> _YOUR INSTRUCTIONS_
Search the data for "Antike". Each line containing it is to be copied.

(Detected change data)
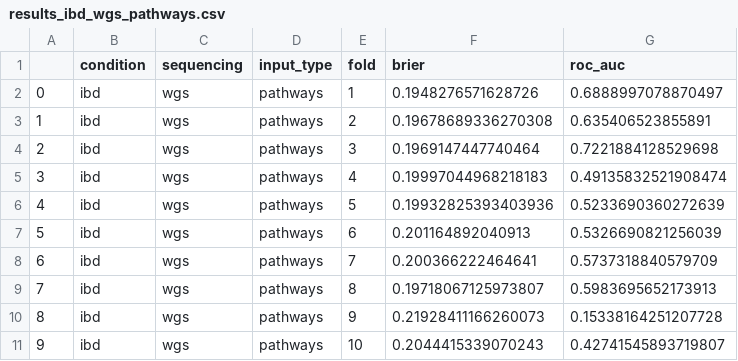
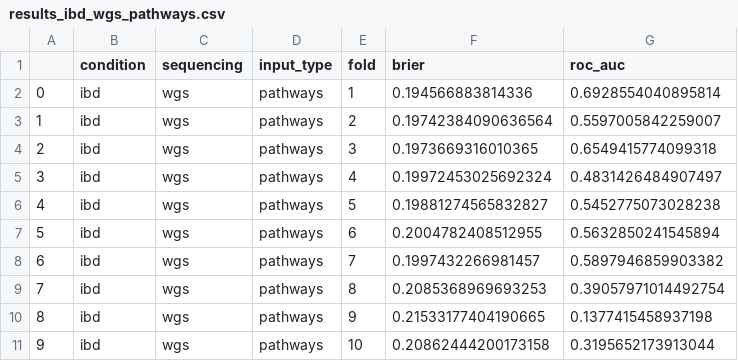
Before and after one commit to qpmnguyen/microbe_set_trait, a CSV file: output/pred/results_ibd_wgs_pathways.csv, drawn as a sheet.

```diff
--- a/output/pred/results_ibd_wgs_pathways.csv
+++ b/output/pred/results_ibd_wgs_pathways.csv
@@ -1,11 +1,11 @@
 ,condition,sequencing,input_type,fold,brier,roc_auc
-0,ibd,wgs,pathways,1,0.1948276571628726,0.6888997078870497
-1,ibd,wgs,pathways,2,0.19678689336270308,0.635406523855891
-2,ibd,wgs,pathways,3,0.1969147447740464,0.7221884128529698
-3,ibd,wgs,pathways,4,0.19997044968218183,0.49135832521908474
-4,ibd,wgs,pathways,5,0.19932825393403936,0.5233690360272639
-5,ibd,wgs,pathways,6,0.201164892040913,0.5326690821256039
-6,ibd,wgs,pathways,7,0.200366222464641,0.5737318840579709
-7,ibd,wgs,pathways,8,0.19718067125973807,0.5983695652173913
-8,ibd,wgs,pathways,9,0.21928411166260073,0.15338164251207728
-9,ibd,wgs,pathways,10,0.2044415339070243,0.42741545893719807
+0,ibd,wgs,pathways,1,0.194566883814336,0.6928554040895814
+1,ibd,wgs,pathways,2,0.19742384090636564,0.5597005842259007
+2,ibd,wgs,pathways,3,0.1973669316010365,0.6549415774099318
+3,ibd,wgs,pathways,4,0.19972453025692324,0.4831426484907497
+4,ibd,wgs,pathways,5,0.19881274565832827,0.5452775073028238
+5,ibd,wgs,pathways,6,0.2004782408512955,0.5632850241545894
+6,ibd,wgs,pathways,7,0.1997432266981457,0.5897946859903382
+7,ibd,wgs,pathways,8,0.2085368969693253,0.39057971014492754
+8,ibd,wgs,pathways,9,0.21533177404190665,0.1377415458937198
+9,ibd,wgs,pathways,10,0.20862444200173158,0.3195652173913044
```
Also changed, not shown: data/trait_crc_16s_feat.csv, 12 other files.
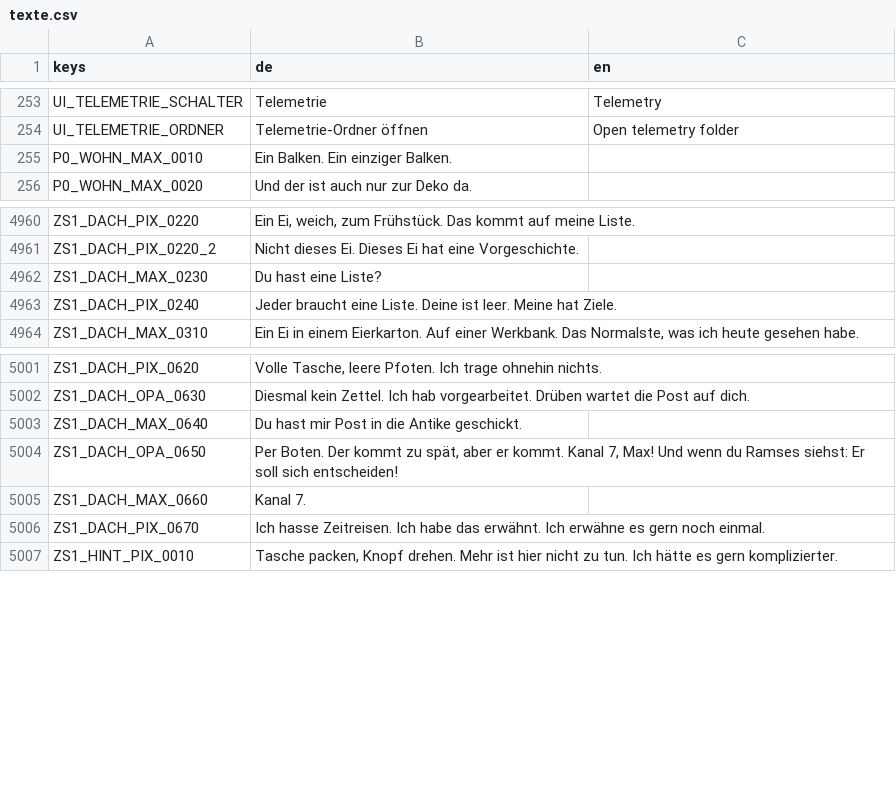
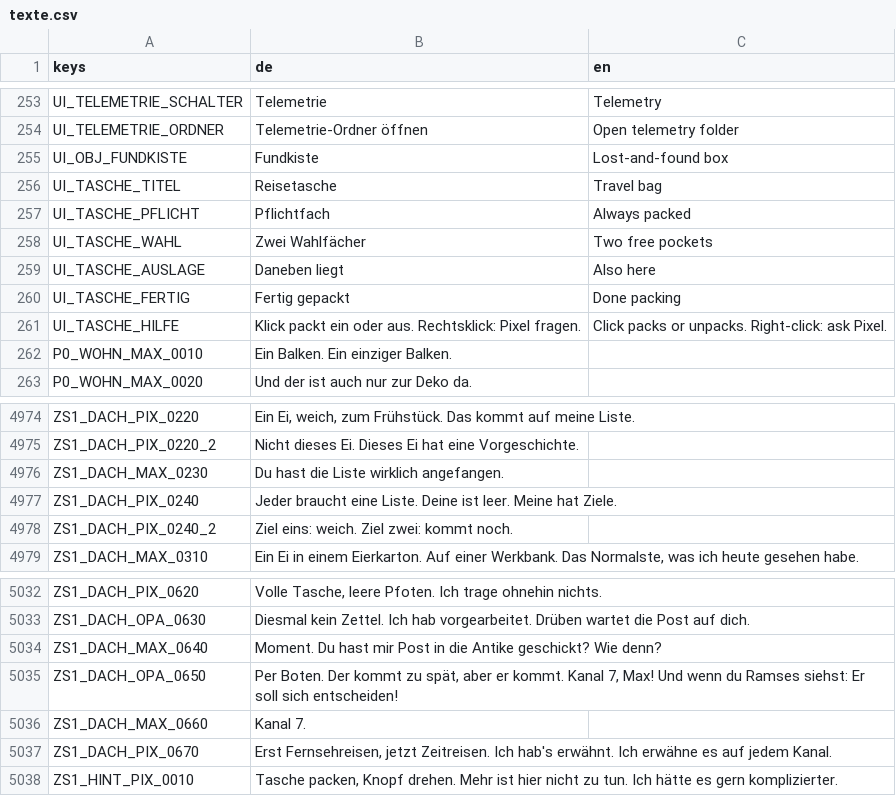
Before and after one commit to seb-nsu/Max-against-the-world, a CSV file: game/lokalisierung/texte.csv, drawn as a sheet; only a part is shown, gaps mark what is left out; the diff covers the shown part only.

```diff
--- a/game/lokalisierung/texte.csv
+++ b/game/lokalisierung/texte.csv
@@ -254,2 +254,9 @@ UI_TELEMETRIE_SCHALTER,Telemetrie,Telemetry
 UI_TELEMETRIE_ORDNER,Telemetrie-Ordner öffnen,Open telemetry folder
+UI_OBJ_FUNDKISTE,Fundkiste,Lost-and-found box
+UI_TASCHE_TITEL,Reisetasche,Travel bag
+UI_TASCHE_PFLICHT,Pflichtfach,Always packed
+UI_TASCHE_WAHL,Zwei Wahlfächer,Two free pockets
+UI_TASCHE_AUSLAGE,Daneben liegt,Also here
+UI_TASCHE_FERTIG,Fertig gepackt,Done packing
+UI_TASCHE_HILFE,Klick packt ein oder aus. Rechtsklick: Pixel fragen.,Click packs or unpacks. Right-click: ask Pixel.
 P0_WOHN_MAX_0010,Ein Balken. Ein einziger Balken.,
@@ -4961,4 +4975,5 @@ ZS1_DACH_PIX_0220,"Ein Ei, weich, zum Frühstück. Das kommt auf meine Liste.",
 ZS1_DACH_PIX_0220_2,Nicht dieses Ei. Dieses Ei hat eine Vorgeschichte.,
-ZS1_DACH_MAX_0230,Du hast eine Liste?,
+ZS1_DACH_MAX_0230,Du hast die Liste wirklich angefangen.,
 ZS1_DACH_PIX_0240,Jeder braucht eine Liste. Deine ist leer. Meine hat Ziele.,
+ZS1_DACH_PIX_0240_2,Ziel eins: weich. Ziel zwei: kommt noch.,
 ZS1_DACH_MAX_0310,"Ein Ei in einem Eierkarton. Auf einer Werkbank. Das Normalste, was ich heute gesehen habe.",
@@ -5002,6 +5033,6 @@ ZS1_DACH_PIX_0620,"Volle Tasche, leere Pfoten. Ich trage ohnehin nichts.",
 ZS1_DACH_OPA_0630,Diesmal kein Zettel. Ich hab vorgearbeitet. Drüben wartet die Post auf dich.,
-ZS1_DACH_MAX_0640,Du hast mir Post in die Antike geschickt.,
+ZS1_DACH_MAX_0640,Moment. Du hast mir Post in die Antike geschickt? Wie denn?,
 ZS1_DACH_OPA_0650,"Per Boten. Der kommt zu spät, aber er kommt. Kanal 7, Max! Und wenn du Ramses siehst: Er soll sich entscheiden!",
 ZS1_DACH_MAX_0660,Kanal 7.,
-ZS1_DACH_PIX_0670,Ich hasse Zeitreisen. Ich habe das erwähnt. Ich erwähne es gern noch einmal.,
+ZS1_DACH_PIX_0670,"Erst Fernsehreisen, jetzt Zeitreisen. Ich hab's erwähnt. Ich erwähne es auf jedem Kanal.",
 ZS1_HINT_PIX_0010,"Tasche packen, Knopf drehen. Mehr ist hier nicht zu tun. Ich hätte es gern komplizierter.",
```
Also changed, not shown: 23 added rows and 9 edited cells elsewhere in this file, docs/uebersetzung/ui.csv, 26 other files.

> _RESPONSE TO THIS TASK_
-ZS1_DACH_MAX_0640,Du hast mir Post in die Antike geschickt.,
+ZS1_DACH_MAX_0640,Moment. Du hast mir Post in die Antike geschickt? Wie denn?,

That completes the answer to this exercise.